**WHAT IS BEING ASKED**
Select, from the data, each line where "shown" occurs.

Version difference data

================================

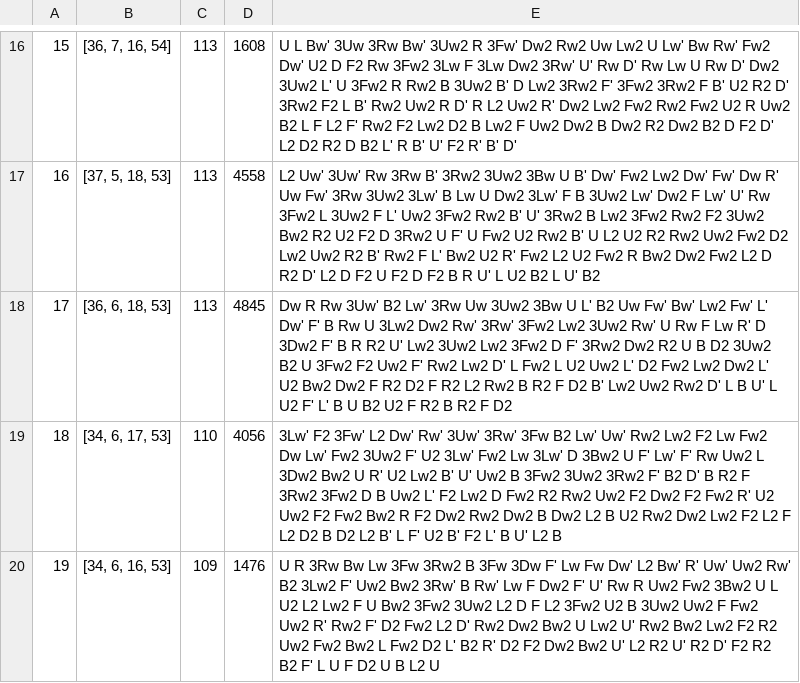
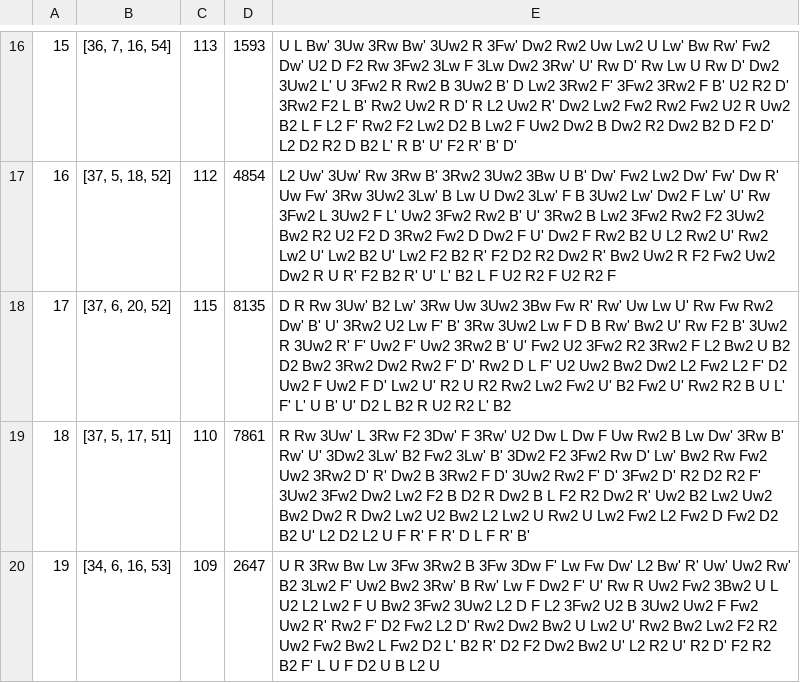
Before and after one commit to Horia73/anycube, a TSV file: bench/fast666-20.tsv, drawn as a sheet; only a part is shown, gaps mark what is left out; the diff covers the shown part only.

```diff
--- a/bench/fast666-20.tsv
+++ b/bench/fast666-20.tsv
@@ -16,5 +16,5 @@
-15	[36, 7, 16, 54]	113	1608	U L Bw' 3Uw 3Rw Bw' 3Uw2 R 3Fw' Dw2 Rw2 Uw Lw2 U Lw' Bw Rw' Fw2 Dw' U2 D F2 Rw 3Fw2 3Lw F 3Lw Dw2 3Rw' U' Rw D' Rw Lw U Rw D' Dw2 3Uw2 L' U 3Fw2 R Rw2 B 3Uw2 B' D Lw2 3Rw2 F' 3Fw2 3Rw2 F B' U2 R2 D' 3Rw2 F2 L B' Rw2 Uw2 R D' R L2 Uw2 R' Dw2 Lw2 Fw2 Rw2 Fw2 U2 R Uw2 B2 L F L2 F' Rw2 F2 Lw2 D2 B Lw2 F Uw2 Dw2 B Dw2 R2 Dw2 B2 D F2 D' L2 D2 R2 D B2 L' R B' U' F2 R' B' D'
-16	[37, 5, 18, 53]	113	4558	L2 Uw' 3Uw' Rw 3Rw B' 3Rw2 3Uw2 3Bw U B' Dw' Fw2 Lw2 Dw' Fw' Dw R' Uw Fw' 3Rw 3Uw2 3Lw' B Lw U Dw2 3Lw' F B 3Uw2 Lw' Dw2 F Lw' U' Rw 3Fw2 L 3Uw2 F L' Uw2 3Fw2 Rw2 B' U' 3Rw2 B Lw2 3Fw2 Rw2 F2 3Uw2 Bw2 R2 U2 F2 D 3Rw2 U F' U Fw2 U2 Rw2 B' U L2 U2 R2 Rw2 Uw2 Fw2 D2 Lw2 Uw2 R2 B' Rw2 F L' Bw2 U2 R' Fw2 L2 U2 Fw2 R Bw2 Dw2 Fw2 L2 D R2 D' L2 D F2 U F2 D F2 B R U' L U2 B2 L U' B2
-17	[36, 6, 18, 53]	113	4845	Dw R Rw 3Uw' B2 Lw' 3Rw Uw 3Uw2 3Bw U L' B2 Uw Fw' Bw' Lw2 Fw' L' Dw' F' B Rw U 3Lw2 Dw2 Rw' 3Rw' 3Fw2 Lw2 3Uw2 Rw' U Rw F Lw R' D 3Dw2 F' B R R2 U' Lw2 3Uw2 Lw2 3Fw2 D F' 3Rw2 Dw2 R2 U B D2 3Uw2 B2 U 3Fw2 F2 Uw2 F' Rw2 Lw2 D' L Fw2 L U2 Uw2 L' D2 Fw2 Lw2 Dw2 L' U2 Bw2 Dw2 F R2 D2 F R2 L2 Rw2 B R2 F D2 B' Lw2 Uw2 Rw2 D' L B U' L U2 F' L' B U B2 U2 F R2 B R2 F D2
-18	[34, 6, 17, 53]	110	4056	3Lw' F2 3Fw' L2 Dw' Rw' 3Uw' 3Rw' 3Fw B2 Lw' Uw' Rw2 Lw2 F2 Lw Fw2 Dw Lw' Fw2 3Uw2 F' U2 3Lw' Fw2 Lw 3Lw' D 3Bw2 U F' Lw' F' Rw Uw2 L 3Dw2 Bw2 U R' U2 Lw2 B' U' Uw2 B 3Fw2 3Uw2 3Rw2 F' B2 D' B R2 F 3Rw2 3Fw2 D B Uw2 L' F2 Lw2 D Fw2 R2 Rw2 Uw2 F2 Dw2 F2 Fw2 R' U2 Uw2 F2 Fw2 Bw2 R F2 Dw2 Rw2 Dw2 B Dw2 L2 B U2 Rw2 Dw2 Lw2 F2 L2 F L2 D2 B D2 L2 B' L F' U2 B' F2 L' B U' L2 B
-19	[34, 6, 16, 53]	109	1476	U R 3Rw Bw Lw 3Fw 3Rw2 B 3Fw 3Dw F' Lw Fw Dw' L2 Bw' R' Uw' Uw2 Rw' B2 3Lw2 F' Uw2 Bw2 3Rw' B Rw' Lw F Dw2 F' U' Rw R Uw2 Fw2 3Bw2 U L U2 L2 Lw2 F U Bw2 3Fw2 3Uw2 L2 D F L2 3Fw2 U2 B 3Uw2 Uw2 F Fw2 Uw2 R' Rw2 F' D2 Fw2 L2 D' Rw2 Dw2 Bw2 U Lw2 U' Rw2 Bw2 Lw2 F2 R2 Uw2 Fw2 Bw2 L Fw2 D2 L' B2 R' D2 F2 Dw2 Bw2 U' L2 R2 U' R2 D' F2 R2 B2 F' L U F D2 U B L2 U
+15	[36, 7, 16, 54]	113	1593	U L Bw' 3Uw 3Rw Bw' 3Uw2 R 3Fw' Dw2 Rw2 Uw Lw2 U Lw' Bw Rw' Fw2 Dw' U2 D F2 Rw 3Fw2 3Lw F 3Lw Dw2 3Rw' U' Rw D' Rw Lw U Rw D' Dw2 3Uw2 L' U 3Fw2 R Rw2 B 3Uw2 B' D Lw2 3Rw2 F' 3Fw2 3Rw2 F B' U2 R2 D' 3Rw2 F2 L B' Rw2 Uw2 R D' R L2 Uw2 R' Dw2 Lw2 Fw2 Rw2 Fw2 U2 R Uw2 B2 L F L2 F' Rw2 F2 Lw2 D2 B Lw2 F Uw2 Dw2 B Dw2 R2 Dw2 B2 D F2 D' L2 D2 R2 D B2 L' R B' U' F2 R' B' D'
+16	[37, 5, 18, 52]	112	4854	L2 Uw' 3Uw' Rw 3Rw B' 3Rw2 3Uw2 3Bw U B' Dw' Fw2 Lw2 Dw' Fw' Dw R' Uw Fw' 3Rw 3Uw2 3Lw' B Lw U Dw2 3Lw' F B 3Uw2 Lw' Dw2 F Lw' U' Rw 3Fw2 L 3Uw2 F L' Uw2 3Fw2 Rw2 B' U' 3Rw2 B Lw2 3Fw2 Rw2 F2 3Uw2 Bw2 R2 U2 F2 D 3Rw2 Fw2 D Dw2 F U' Dw2 F Rw2 B2 U L2 Rw2 U' Rw2 Lw2 U' Lw2 B2 U' Lw2 F2 B2 R' F2 D2 R2 Dw2 R' Bw2 Uw2 R F2 Fw2 Uw2 Dw2 R U R' F2 B2 R' U' L' B2 L F U2 R2 F U2 R2 F
+17	[37, 6, 20, 52]	115	8135	D R Rw 3Uw' B2 Lw' 3Rw Uw 3Uw2 3Bw Fw R' Rw' Uw Lw U' Rw Fw Rw2 Dw' B' U' 3Rw2 U2 Lw F' B' 3Rw 3Uw2 Lw F D B Rw' Bw2 U' Rw F2 B' 3Uw2 R 3Uw2 R' F' Uw2 F' Uw2 3Rw2 B' U' Fw2 U2 3Fw2 R2 3Rw2 F L2 Bw2 U B2 D2 Bw2 3Rw2 Dw2 Rw2 F' D' Rw2 D L F' U2 Uw2 Bw2 Dw2 L2 Fw2 L2 F' D2 Uw2 F Uw2 F D' Lw2 U' R2 U R2 Rw2 Lw2 Fw2 U' B2 Fw2 U' Rw2 R2 B U L' F' L' U B' U' D2 L B2 R U2 R2 L' B2
+18	[37, 5, 17, 51]	110	7861	R Rw 3Uw' L 3Rw F2 3Dw' F 3Rw' U2 Dw L Dw F Uw Rw2 B Lw Dw' 3Rw B' Rw' U' 3Dw2 3Lw' B2 Fw2 3Lw' B' 3Dw2 F2 3Fw2 Rw D' Lw' Bw2 Rw Fw2 Uw2 3Rw2 D' R' Dw2 B 3Rw2 F D' 3Uw2 Rw2 F' D' 3Fw2 D' R2 D2 R2 F' 3Uw2 3Fw2 Dw2 Lw2 F2 B D2 R Dw2 B L F2 R2 Dw2 R' Uw2 B2 Lw2 Uw2 Bw2 Dw2 R Dw2 Lw2 U2 Bw2 L2 Lw2 U Rw2 U Lw2 Fw2 L2 Fw2 D Fw2 D2 B2 U' L2 D2 L2 U F R' F R' D L F R' B'
+19	[34, 6, 16, 53]	109	2647	U R 3Rw Bw Lw 3Fw 3Rw2 B 3Fw 3Dw F' Lw Fw Dw' L2 Bw' R' Uw' Uw2 Rw' B2 3Lw2 F' Uw2 Bw2 3Rw' B Rw' Lw F Dw2 F' U' Rw R Uw2 Fw2 3Bw2 U L U2 L2 Lw2 F U Bw2 3Fw2 3Uw2 L2 D F L2 3Fw2 U2 B 3Uw2 Uw2 F Fw2 Uw2 R' Rw2 F' D2 Fw2 L2 D' Rw2 Dw2 Bw2 U Lw2 U' Rw2 Bw2 Lw2 F2 R2 Uw2 Fw2 Bw2 L Fw2 D2 L' B2 R' D2 F2 Dw2 Bw2 U' L2 R2 U' R2 D' F2 R2 B2 F' L U F D2 U B L2 U
```
Also changed, not shown: 32 edited cells elsewhere in this file, bench/normal666-20.tsv, 7 other files.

================================

**SOLUTION**
Before and after one commit to Horia73/anycube, a TSV file: bench/fast666-20.tsv, drawn as a sheet; only a part is shown, gaps mark what is left out; the diff covers the shown part only.
Also changed, not shown: 32 edited cells elsewhere in this file, bench/normal666-20.tsv, 7 other files.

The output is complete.